There is definitely alot that I miss about UB, and I have fond memories and tearful nostalgia about many of my experiences at and through UB.  UB was a place in which I became an adult, whether I like it or wanted to, or not.  I can remember so many wonderful things about my experience at UB, however one or two critically hurtful things have also colored and clouded my perspective, still, to this day.  However much I would like to remember only the good things, the harmful experiences are also a part of who I am, of who I have become, for whom I advocate, and for whom I support – women (and children) who are victims and survivors of violent crime, trauma survivors.

While I believe that there are reasons for everything, I must be real in remembering my experiences at UB, both good and painful.  While there are many more good things that I experienced as a student at UB, what I experienced that was harmful – I believe – has shaped me into becoming a better, and more insightful, compassionate, sensitive, and understanding individual.  My experience at UB has helped me to become an advocate for and supporter of victims.  And, however painful, I have my experience at UB to recognize for that, too.

I also have that experience in being aware that not all offenders of violent crimes are apprehended, charged, or prosecuted, as well.  Further, such experience taught me that survivors of violent crimes may be revictimized by police and prosecutors.  I would not be who I am today without recognizing and being aware of all of my experiences, and I am now thankful (in a very sad way) for having such an experience because it has helped me to relate more personally with other victims and survivors of similar experiences, including those who are close to me.  While we cannot remove from our consciousness those painful experiences, we can try our best to make them better for ourselves and others.  I, therefore, remember that when I left UB, I intended to change the world, however it has been the world that has changed me.

So, on this President’s Day 2013 – and 20 years to the month that my baccaulaureate degrees were conferred to me – I remember and recall many of my experiences as a college student at the State University of New York at Buffalo (UB).  I had many wonderful experiences there, met many wonderful people there, and have many fond memories of my time there.  However much I would prefer not to remember the painful experiences that I had there, I would deny myself and not be who I am today.

And so, I must also be strong in mind, body, and spirit and integrate all of my UB experiences into my life, God willing.  Hopefully in doing so, I will have also assisted and supported others who have had similar good and/or painful experiences in their lives.  Therefore, I must recognize UB, for giving me the wings to soar into my life – in all experiences.

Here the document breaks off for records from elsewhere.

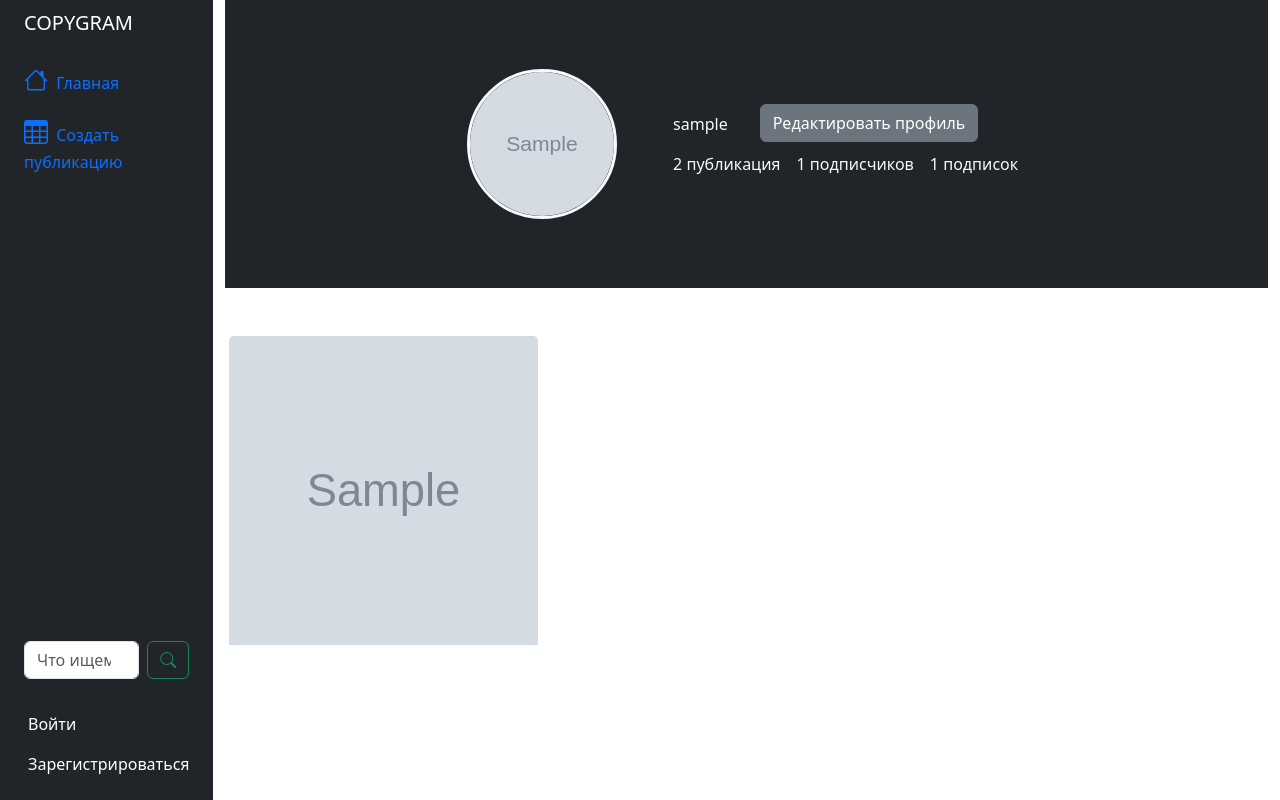
After one commit to arturateo/copygram, a Django app: page /accounts/profile/1 in a window 1280 px wide. The commit adds this page. Run offline with Django 4.2, Linux system fonts and the light colour scheme; tables that the repository leaves empty hold one stand-in row (values such as "Sample post"); grey boxes marked "Sample" are stand-in pictures; some libraries are stand-ins or nearby versions.

Commit message:
Добавил реализацию отображения профиля и его публикаций. Попровил шаблон отображения всех публикаций

```diff
--- a/accounts/urls.py
+++ b/accounts/urls.py
@@ -0,0 +1,13 @@
+from django.contrib.auth.views import LoginView, LogoutView
+from django.urls import path
+
+from accounts.views import RegisterView, ProfileView
+
+app_name = 'accounts'
+
+urlpatterns = [
+    path('login/', LoginView.as_view(template_name='accounts/login.html'), name="login"),
+    path('logout/', LogoutView.as_view(), name="logout"),
+    path('register/', RegisterView.as_view(), name="register"),
+    path('profile/<int:pk>', ProfileView.as_view(), name='profile')
+]
--- a/accounts/views.py
+++ b/accounts/views.py
@@ -1,3 +1,39 @@
-from django.shortcuts import render
+from django.contrib.auth import login
+from django.shortcuts import render, redirect
+from django.urls import reverse
+from django.views.generic import CreateView, DetailView
+from accounts.forms import CustomRegisterForm
+from accounts.models import User
+from publications.models import Publications
+
 
 # Create your views here.
+class RegisterView(CreateView):
+    model = User
+    template_name = 'accounts/register.html'
+    form_class = CustomRegisterForm
+
+    def form_valid(self, form):
+        user = form.save()
+        login(self.request, user)
+        return redirect(self.get_success_url())
+
+    def get_success_url(self):
+        next_url = self.request.GET.get('next')
+        if not next_url:
+            next_url = self.request.POST.get('next')
+        if not next_url:
+            next_url = reverse('to_do_list:home')
+        return next_url
+
+
+class ProfileView(DetailView):
+    template_name = 'accounts/profile.html'
+    queryset = User.objects.all()
+    context_object_name = 'profile_user'
+
+    def get_context_data(self, *, object_list=None, **kwargs):
+        context = super().get_context_data(object_list=None, **kwargs)
+        publications = Publications.objects.all()
+        context['publications'] = publications  # .filter(project_id=self.object.pk).distinct()
+        return context
--- a/copygram/urls.py
+++ b/copygram/urls.py
@@ -23,5 +23,5 @@ from copygram import settings
 urlpatterns = [
     path('admin/', admin.site.urls),
     path('', include('publications.urls')),
-    # path('accounts/', include('accounts.urls')),
+    path('accounts/', include('accounts.urls')),
 ] + static(settings.MEDIA_URL, document_root=settings.MEDIA_ROOT)
--- a/publications/urls.py
+++ b/publications/urls.py
@@ -1,7 +1,11 @@
 from django.urls import path
-from publications.views import PublicationsList, PublicationCreate
+from publications.views import PublicationsList, PublicationCreate, PublicationDetail
+
+app_name = 'publications'
+
 
 urlpatterns = [
-    path('', PublicationsList.as_view(), name='publications'),
+    path('', PublicationsList.as_view(), name='home'),
     path('publication_create/', PublicationCreate.as_view(), name='publication_create'),
+    path('publication_detail/<int:pk>', PublicationDetail.as_view(), name='publication_detail'),
 ]
--- a/publications/views.py
+++ b/publications/views.py
@@ -14,9 +14,7 @@ class PublicationsList(ListView):
     model = Publications
     template_name = 'publications/publications_list.html'
     context_object_name = 'publications'
-    paginate_by = 5
-    ordering = ("create_date",)
-    page_kwarg = 'page'
+    ordering = ("-create_date",)
 
     def dispatch(self, request, *args, **kwargs):
         self.form = self.get_search_form()
@@ -59,7 +57,7 @@ class PublicationCreate(CreateView):
         # , pk=project.pk)
 
     def get_success_url(self):
-        return reverse("publications")
+        return reverse("publications:home")
         # , kwargs={"pk": self.object.pk})
 
 
--- /dev/null
+++ b/templates/accounts/profile.html
@@ -0,0 +1,54 @@
+{% extends 'base.html' %}
+{% block title %}Главная{% endblock %}
+{% block content %}
+    <div class="col">
+        <nav class="navbar navbar-expand-lg bg-dark" style="height: 18rem">
+            <div class="container-fluid justify-content-center">
+                <div class="img-block">
+                    <img src="{{ profile_user.avatar.url }}" alt="hugenerd" width="150" height="150"
+                         class="rounded-circle border border-light border-3">
+                </div>
+                <div class="ps-5">
+                    <ul class="navbar-nav">
+                        <li class="nav-item">
+                            <span class="nav-link text-light">{{ profile_user.username }}</span>
+                        </li>
+                        <li class="nav-item">
+                            <a class="btn btn-secondary ms-4" href="#">Редактировать профиль</a>
+                        </li>
+                    </ul>
+                    <ul class="navbar-nav">
+                        <li class="nav-item">
+                            <span class="nav-link text-light">2 публикация</span>
+                        </li>
+                        <li class="nav-item">
+                            <span class="nav-link text-light">1 подписчиков</span>
+                        </li>
+                        <li class="nav-item">
+                            <span class="nav-link text-light">1 подписок</span>
+                        </li>
+                    </ul>
+                </div>
+            </div>
+        </nav>
+            <div class="row mt-5">
+            {% for publication in publications %}
+                <div class="col-4 d-flex justify-content-around">
+                    <div class="card border-0 justify-content-center me-3 mb-3">
+                        <a href="{% url 'publications:publication_detail' publication.pk %}">
+                            <img src="{{ publication.photo.url }}" class="card-img-top"
+                                 style="width: 309px; height: 309px;"
+                                 alt="...">
+                        </a>
+                    </div>
+                </div>
+            {% empty %}
+                <span>Создайте публикацию</span>
+            {% endfor %}
+            {% if is_paginated %}
+                {% include 'partials/pagination.html' %}
+            {% endif %}
+        </div>
+    </div>
+
+{% endblock %}
--- /dev/null
+++ b/templates/accounts/register.html
@@ -0,0 +1,5 @@
+{% extends 'base.html' %}
+{% block title %}Вход{% endblock %}
+{% block content %}
+    {% include 'partials/form.html' with button_text="Зарегестрироваться" %}
+{% endblock %}
--- a/templates/base.html
+++ b/templates/base.html
@@ -11,14 +11,16 @@
     <title>{% block title %}{% endblock %}</title>
 </head>
 <body>
-{% include 'partials/sidebar.html' %}'
+{% include 'partials/sidebar.html' %}
 
-<div class="col py-3">
-    {% block content %}
-    {% endblock %}
+
+{% block content %}
+{% endblock %}
+
 </div>
 </div>
-</div>
+
+<script src="https://kit.fontawesome.com/d3482eb53a.js" crossorigin="anonymous"></script>
 <script src="https://cdn.jsdelivr.net/npm/@popperjs/core@2.11.8/dist/umd/popper.min.js"
         integrity="sha384-I7E8VVD/ismYTF4hNIPjVp/Zjvgyol6VFvRkX/vR+Vc4jQkC+hVqc2pM8ODewa9r"
         crossorigin="anonymous"></script>
--- a/templates/partials/sidebar.html
+++ b/templates/partials/sidebar.html
@@ -2,17 +2,18 @@
     <div class="row flex-nowrap">
         <div class="col-auto col-md-3 col-xl-2 px-sm-2 px-0 bg-dark">
             <div class="d-flex flex-column align-items-center align-items-sm-start px-3 pt-2 text-white min-vh-100">
-                <a href="/" class="d-flex align-items-center pb-3 mb-md-0 me-md-auto text-white text-decoration-none">
+                <a href="{% url 'publications:home' %}"
+                   class="d-flex align-items-center pb-3 mb-md-0 me-md-auto text-white text-decoration-none">
                     <span class="fs-5 d-none d-sm-inline">COPYGRAM</span>
                 </a>
                 <ul class="nav nav-pills flex-column mb-sm-auto mb-0 align-items-center align-items-sm-start" id="menu">
                     <li class="nav-item">
-                        <a href="#" class="nav-link align-middle px-0">
+                        <a href="{% url 'publications:home' %}" class="nav-link align-middle px-0">
                             <i class="fs-4 bi-house"></i> <span class="ms-1 d-none d-sm-inline">Главная</span>
                         </a>
                     </li>
                     <li>
-                        <a href="{% url 'publication_create' %}" class="nav-link px-0 align-middle">
+                        <a href="{% url 'publications:publication_create' %}" class="nav-link px-0 align-middle">
                             <i class="fs-4 bi-table"></i> <span
                                 class="ms-1 d-none d-sm-inline">Создать публикацию</span></a>
                     </li>
@@ -25,21 +26,31 @@
                 </form>
                 <hr>
                 <div class="dropdown pb-4">
+                    {% if user.is_authenticated %}
                         <a href="#" class="d-flex align-items-center text-white text-decoration-none dropdown-toggle"
                            id="dropdownUser1" data-bs-toggle="dropdown" aria-expanded="false">
-                        <img src="https://github.com/mdo.png" alt="hugenerd" width="30" height="30"
+                            <img src="{{ user.avatar.url }}" alt="hugenerd" width="30" height="30"
                                  class="rounded-circle">
-                        <span class="d-none d-sm-inline mx-1">loser</span>
+
+                            <span class="d-none d-sm-inline mx-1">{{ request.user }}</span>
                         </a>
                         <ul class="dropdown-menu dropdown-menu-dark text-small shadow" aria-labelledby="dropdownUser1">
-                        <li><a class="dropdown-item" href="#">New project...</a></li>
-                        <li><a class="dropdown-item" href="#">Settings</a></li>
-                        <li><a class="dropdown-item" href="#">Profile</a></li>
+                            <li><a class="dropdown-item" href="{% url 'accounts:profile' user.pk %}">Profile</a></li>
                             <li>
                                 <hr class="dropdown-divider">
                             </li>
-                        <li><a class="dropdown-item" href="#">Sign out</a></li>
+                            <li><a class="dropdown-item" href="{% url 'accounts:logout' %}?next={{ request.path }}">Sign
+                                out</a></li>
                         </ul>
+                    {% else %}
+                        <a href="{% url 'accounts:login' %}?next={{ request.path }}"
+                           class="d-flex align-items-center text-white text-decoration-none">
+                            <span class="d-none d-sm-inline mx-1">Войти</span>
+                        </a>
+                        <a href="{% url 'accounts:register' %}?next={{ request.path }}" class="d-flex mt-3 align-items-center text-white text-decoration-none">
+                            <span class="d-none d-sm-inline mx-1">Зарегистрироваться</span>
+                        </a>
+                    {% endif %}
                 </div>
             </div>
         </div>
```
Also changed, not shown: accounts/forms.py (+22 -0 lines), templates/accounts/login.html (added, +16 -0 lines), templates/publications/publications_detail.html (+60 -0 lines), templates/publications/publications_list.html (+24 -5 lines). Lines whose indentation alone changed are shown as unchanged.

References:

DellaContrada, J. (2009).  William R. Greiner Dies.  Buffalo, NY: UB – University at Buffalo: News Releases.

Scrivani, Maria (1999).  Bill and Carol Greiner: UB’s Perfect Pair.  Retrieved on February 17, 2013 from http://www.livingprimetime.com/AllCovers/jul1999/workjul1999/bill_and_carol_greiner.htm

State University of New York at Buffalo Graduation, May 1993.  Buffalo, NY.

Special Note:

This article was also published by both the University at Buffalo Alumni and RAINN on LinkedIn (February 2013).  Mountain View, CA: LinkedIn.